RECORDED DATA →
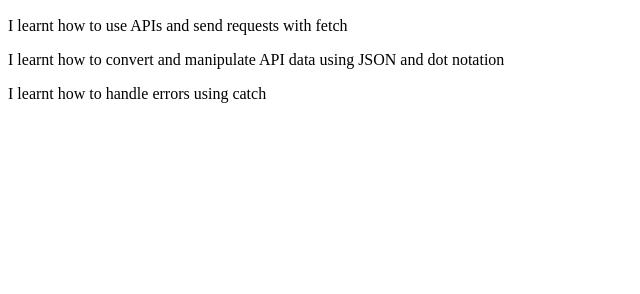
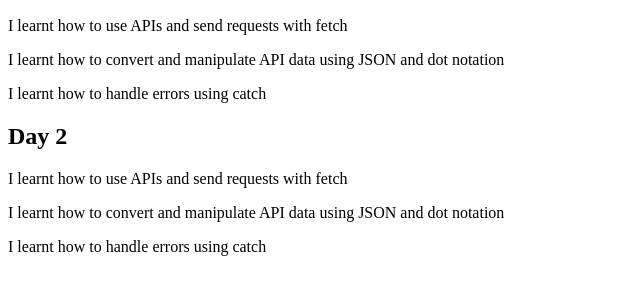
Before and after one commit to Phoenix-Domain/conal, a plain HTML site: page index.html in a window 1280 px wide. Shown: the part 110-404 px from the top of the page, without its empty margins (0-640 px from the left). Drawn offline with Linux system fonts and the light colour scheme.

Commit message:
Log day 2

```diff
--- a/index.html
+++ b/index.html
@@ -17,5 +17,15 @@
     <p>I learnt how to convert and manipulate API data using JSON and dot notation</p>
     <p>I learnt how to handle errors using catch</p>
   </section>
+   <section class="log">
+    <h2>
+      Day 2
+    </h2>
+    <p>
+      I learnt how to use APIs and send requests with fetch
+    </p>
+    <p>I learnt how to convert and manipulate API data using JSON and dot notation</p>
+    <p>I learnt how to handle errors using catch</p>
+  </section>
 </body>
 </html>
```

TASK REQUIREMENTS → Please find every line in the records that contains the word "index", and copy it out.

EXPECTED ANSWER →
Before and after one commit to Phoenix-Domain/conal, a plain HTML site: page index.html in a window 1280 px wide. Shown: the part 110-404 px from the top of the page, without its empty margins (0-640 px from the left). Drawn offline with Linux system fonts and the light colour scheme.
--- a/index.html
+++ b/index.html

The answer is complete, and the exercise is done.